Task item.
Repeat the listing exactly, line by line, and leave the pictures behind.

Task inputs.
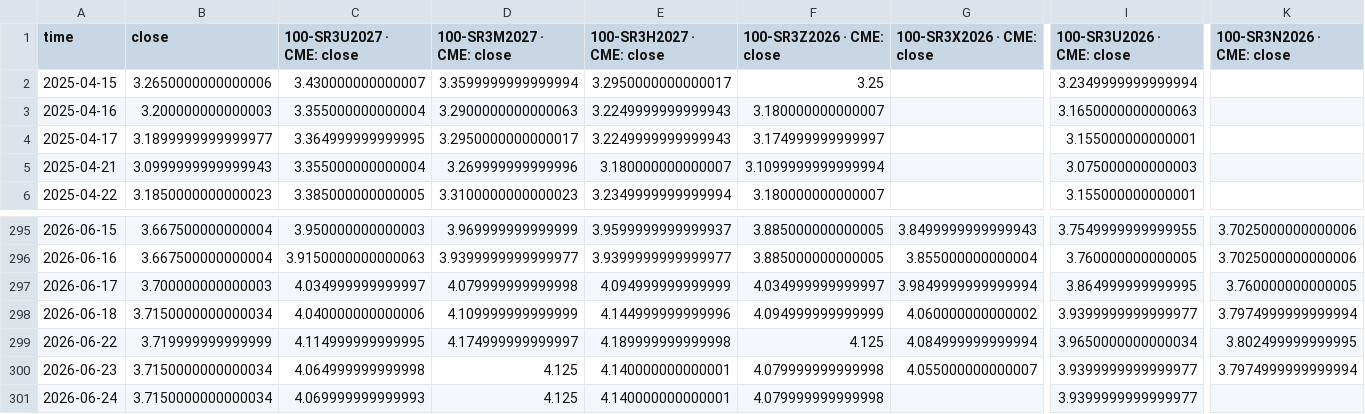
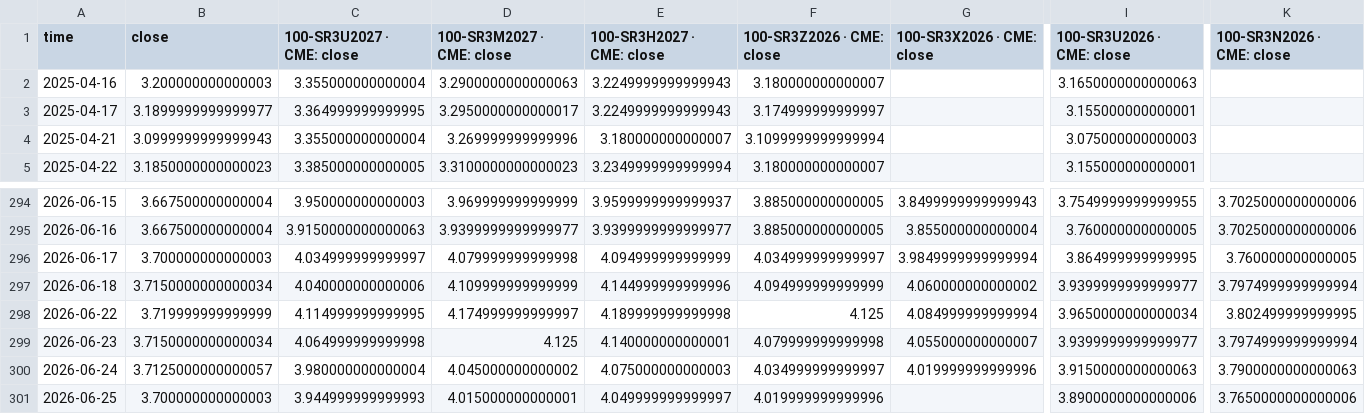
Before and after one commit to slowqqwin-beep/liquidity-monitor, a CSV file: data/历史数据/100-CME_DL_SR3M2026, 1D.csv, drawn as a sheet; only a part is shown, gaps mark what is left out; removed rows and columns are numbered as before the commit, all else as after; rows hold the shown columns only; the diff covers the shown part only; the diff names each change by its address in the sheet, - before the commit and + after, or states it on an @@ line.

```diff
--- a/data/历史数据/100-CME_DL_SR3M2026, 1D.csv
+++ b/data/历史数据/100-CME_DL_SR3M2026, 1D.csv
-row 2: 2025-04-15 | 3.2650000000000006 | 3.430000000000007 | 3.3599999999999994 | 3.2950000000000017 | 3.25 |  | 3.2349999999999994
-B300 (close): 3.7150000000000034
+B300 (close): 3.7125000000000057
-C300 (100-SR3U2027 · CME: close): 4.069999999999993
+C300 (100-SR3U2027 · CME: close): 3.980000000000004
-D300 (100-SR3M2027 · CME: close): 4.125
+D300 (100-SR3M2027 · CME: close): 4.045000000000002
-E300 (100-SR3H2027 · CME: close): 4.140000000000001
+E300 (100-SR3H2027 · CME: close): 4.075000000000003
-F300 (100-SR3Z2026 · CME: close): 4.079999999999998
+F300 (100-SR3Z2026 · CME: close): 4.034999999999997
-G300 (100-SR3X2026 · CME: close): (empty)
+G300 (100-SR3X2026 · CME: close): 4.019999999999996
-I300 (100-SR3U2026 · CME: close): 3.9399999999999977
+I300 (100-SR3U2026 · CME: close): 3.9150000000000063
-K300 (100-SR3N2026 · CME: close): (empty)
+K300 (100-SR3N2026 · CME: close): 3.7900000000000063
+row 301: 2026-06-25 | 3.700000000000003 | 3.944999999999993 | 4.015000000000001 | 4.049999999999997 | 4.019999999999996 |  | 3.8900000000000006 | 3.7650000000000006
```
Also changed, not shown: 2 edited cells elsewhere in this file, data/macro_backtest/input/sr3_curve_features.csv, data/real_yield_nowcast_history.csv, 25 other files.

Result for this task.
Before and after one commit to slowqqwin-beep/liquidity-monitor, a CSV file: data/历史数据/100-CME_DL_SR3M2026, 1D.csv, drawn as a sheet; only a part is shown, gaps mark what is left out; removed rows and columns are numbered as before the commit, all else as after; rows hold the shown columns only; the diff covers the shown part only; the diff names each change by its address in the sheet, - before the commit and + after, or states it on an @@ line.

```diff
--- a/data/历史数据/100-CME_DL_SR3M2026, 1D.csv
+++ b/data/历史数据/100-CME_DL_SR3M2026, 1D.csv
-row 2: 2025-04-15 | 3.2650000000000006 | 3.430000000000007 | 3.3599999999999994 | 3.2950000000000017 | 3.25 |  | 3.2349999999999994
-B300 (close): 3.7150000000000034
+B300 (close): 3.7125000000000057
-C300 (100-SR3U2027 · CME: close): 4.069999999999993
+C300 (100-SR3U2027 · CME: close): 3.980000000000004
-D300 (100-SR3M2027 · CME: close): 4.125
+D300 (100-SR3M2027 · CME: close): 4.045000000000002
-E300 (100-SR3H2027 · CME: close): 4.140000000000001
+E300 (100-SR3H2027 · CME: close): 4.075000000000003
-F300 (100-SR3Z2026 · CME: close): 4.079999999999998
+F300 (100-SR3Z2026 · CME: close): 4.034999999999997
-G300 (100-SR3X2026 · CME: close): (empty)
+G300 (100-SR3X2026 · CME: close): 4.019999999999996
-I300 (100-SR3U2026 · CME: close): 3.9399999999999977
+I300 (100-SR3U2026 · CME: close): 3.9150000000000063
-K300 (100-SR3N2026 · CME: close): (empty)
+K300 (100-SR3N2026 · CME: close): 3.7900000000000063
+row 301: 2026-06-25 | 3.700000000000003 | 3.944999999999993 | 4.015000000000001 | 4.049999999999997 | 4.019999999999996 |  | 3.8900000000000006 | 3.7650000000000006
```
Also changed, not shown: 2 edited cells elsewhere in this file, data/macro_backtest/input/sr3_curve_features.csv, data/real_yield_nowcast_history.csv, 25 other files.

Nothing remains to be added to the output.